Lordy, it's an orgy at the château! If you feel like you've already seen most of this feverishly bad French office erotic thriller, that's because Eyes Wide Shut supplies the main template and a half-dozen other films fill in the rest. Just as in Kubrick's cheese­fest, decadent sex and gilded deviancy are about as exciting as naked statuary. Things reveals murky misdeeds behind the doors of the rich and powerful, as we follow two young career girls out of a strip bar and up the corporate ladder of a Parisian real-estate firm.

Bold brave brunette Nathalie (Coralie Revel) is introduced buck naked onstage, gyrating and masturbating like she's in outtakes from Flashdance (the bar patrons look just as bored). Mousy blond bartender Sandrine (Sabrina Seyvecou) watches admiringly, saying in voice-over, "She's my secret role model. I'd like to do the same and have the world at my feet."

Soon enough, Nathalie begins tutoring her new roommate in the ways of sexual power games and manipulation. (Kernel of wisdom: "Let yourself go!") Lots of lesbo groping and kissing is part of the 91/2 Weeks curriculum; I half expected Mickey Rourke to appear, saying, "Save some for me, ladies!" Soon Sandrine abandons the bar and begins sleeping and cock-teasing her way from the secretarial pool to the boardroom of her stuffy, moneyed office—kind of like How to Succeed in Business Without Really Orgasming, only with garter belts and three-ways. Eventually she and Nathalie run up against the boss' smirking son, Cristophe (Fabrice Deville), who's even more twisted than they are. We know this because his management lexicon includes notions like, "Useful vices soon become virtues."

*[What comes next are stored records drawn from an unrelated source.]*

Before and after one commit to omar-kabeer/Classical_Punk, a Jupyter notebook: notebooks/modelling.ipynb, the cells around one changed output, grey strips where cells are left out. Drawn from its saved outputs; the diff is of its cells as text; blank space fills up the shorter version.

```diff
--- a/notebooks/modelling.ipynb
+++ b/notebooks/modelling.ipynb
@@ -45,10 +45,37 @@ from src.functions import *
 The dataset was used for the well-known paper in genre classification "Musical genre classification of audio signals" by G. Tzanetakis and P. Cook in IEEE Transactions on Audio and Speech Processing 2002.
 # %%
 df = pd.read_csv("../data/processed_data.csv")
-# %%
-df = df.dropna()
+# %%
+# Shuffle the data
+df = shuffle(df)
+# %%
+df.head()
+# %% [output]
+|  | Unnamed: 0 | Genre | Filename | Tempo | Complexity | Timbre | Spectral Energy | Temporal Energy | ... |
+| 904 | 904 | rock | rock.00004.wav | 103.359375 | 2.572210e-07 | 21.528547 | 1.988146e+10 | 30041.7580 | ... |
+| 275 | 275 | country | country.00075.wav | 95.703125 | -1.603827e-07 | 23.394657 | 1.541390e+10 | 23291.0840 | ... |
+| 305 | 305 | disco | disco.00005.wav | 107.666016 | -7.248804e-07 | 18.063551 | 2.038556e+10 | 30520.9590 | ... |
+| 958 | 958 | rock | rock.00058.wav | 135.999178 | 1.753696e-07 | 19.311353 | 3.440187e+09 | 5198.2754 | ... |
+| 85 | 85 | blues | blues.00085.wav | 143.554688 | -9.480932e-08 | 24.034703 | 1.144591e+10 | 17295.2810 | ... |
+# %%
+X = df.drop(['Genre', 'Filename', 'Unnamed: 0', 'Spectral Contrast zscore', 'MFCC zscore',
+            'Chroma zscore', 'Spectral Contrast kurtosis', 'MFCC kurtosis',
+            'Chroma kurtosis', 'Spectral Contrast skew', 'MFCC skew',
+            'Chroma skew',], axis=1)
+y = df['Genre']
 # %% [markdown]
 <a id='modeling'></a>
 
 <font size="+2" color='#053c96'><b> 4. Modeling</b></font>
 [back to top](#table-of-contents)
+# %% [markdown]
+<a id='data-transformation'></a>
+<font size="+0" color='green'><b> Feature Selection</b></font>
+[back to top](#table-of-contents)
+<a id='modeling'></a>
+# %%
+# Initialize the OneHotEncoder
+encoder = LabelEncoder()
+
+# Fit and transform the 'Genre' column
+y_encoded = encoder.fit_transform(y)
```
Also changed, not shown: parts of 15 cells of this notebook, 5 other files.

All these decadent roads lead inevitably to the château, where said orgy, incest, a carrion-feeding falcon, threatened auto-immolation, murder, and weird suggestions of an Egyptian afterlife collide. I'm all for ludicrous endings, but in situations like this, sometimes it's better to actually have the spaceship land and the aliens cart everyone away—just to provide a little more closure.

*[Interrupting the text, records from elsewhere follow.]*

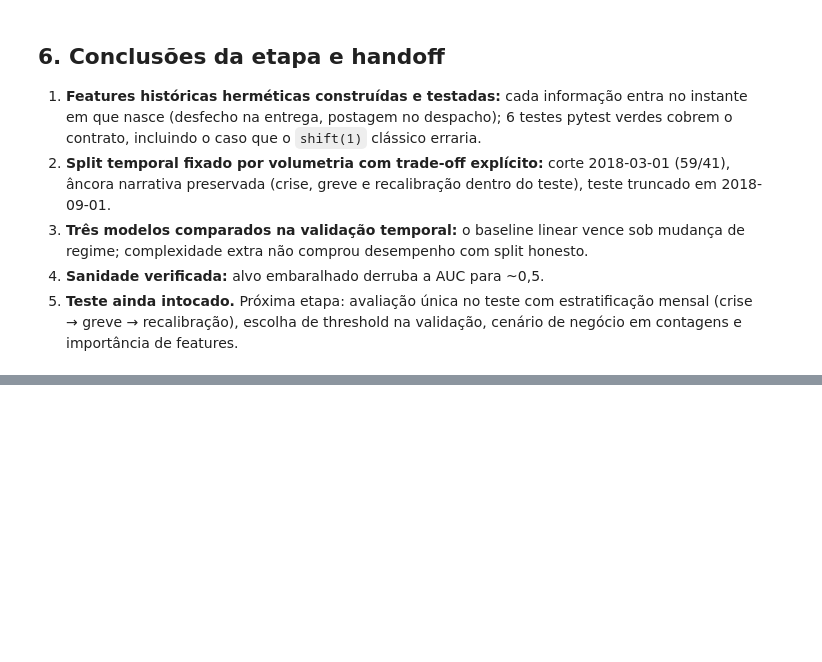
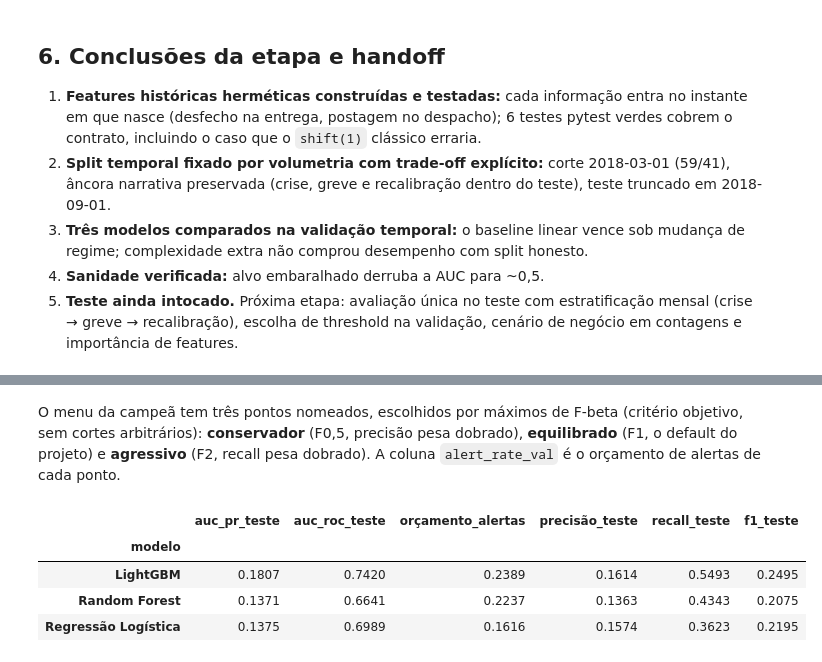
Before and after one commit to tf-ferreira/olist-delivery-delay-prediction, a Jupyter notebook: notebooks/03_modeling.ipynb, the cells around one changed output, grey strips where cells are left out. Cells and saved outputs as stored; diff of their text form; code cells hidden in the pictures; blank space fills up the shorter version.

```diff
--- a/notebooks/03_modeling.ipynb
+++ b/notebooks/03_modeling.ipynb
@@ -238,0 +305,21 @@ split_config.json salvo: {'cut': '2018-03-01', 'test_end': '2018-09-01', 'val_st
+# %% [markdown]
+O menu da campeã tem três pontos nomeados, escolhidos por máximos de F-beta (critério objetivo, sem cortes arbitrários): **conservador** (F0,5, precisão pesa dobrado), **equilibrado** (F1, o default do projeto) e **agressivo** (F2, recall pesa dobrado). A coluna `alert_rate_val` é o orçamento de alertas de cada ponto.
+# %%
+finalists = {
+    row["família"]: fitted[(row["família"], row["hiperparâmetros"])]
+    for _, row in best.iterrows()
+}
+alert_rates = {
+    fam: float(ops_by_model[fam].loc["equilibrado", "alert_rate_val"])
+    for fam in finalists
+}
+X_test, y_test = test[FEATURES], test[TARGET]
+
+comparison = final_comparison(finalists, alert_rates, X_test, y_test)
+comparison.round(4)
+# %% [output]
+|  | auc_pr_teste | auc_roc_teste | orçamento_alertas | precisão_teste | recall_teste | f1_teste |
+| modelo |  |  |  |  |  |  |
+| LightGBM | 0.1807 | 0.7420 | 0.2389 | 0.1614 | 0.5493 | 0.2495 |
+| Random Forest | 0.1371 | 0.6641 | 0.2237 | 0.1363 | 0.4343 | 0.2075 |
+| Regressão Logística | 0.1375 | 0.6989 | 0.1616 | 0.1574 | 0.3623 | 0.2195 |
```
Also changed, not shown: parts of 17 cells of this notebook, 1 other file.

For all its presumed naughtiness and transgression, the shagging is spectacularly dull in Things; it's the Marquis de Sade treated straight and serious, in the literal-minded Gallic tradition, without any sense of the comic, deflating side of sex. Supposedly "daring" Nathalie turns out to be a regimented Rules Girl at heart. "Don't fall in love," she says. "Just pretend. It hurts less." Oh, non, mademoiselle, I beg to differ—it hurts so much more. (NR) BRIAN MILLER

The United States of Leland

Opens Fri., April 9, at Uptown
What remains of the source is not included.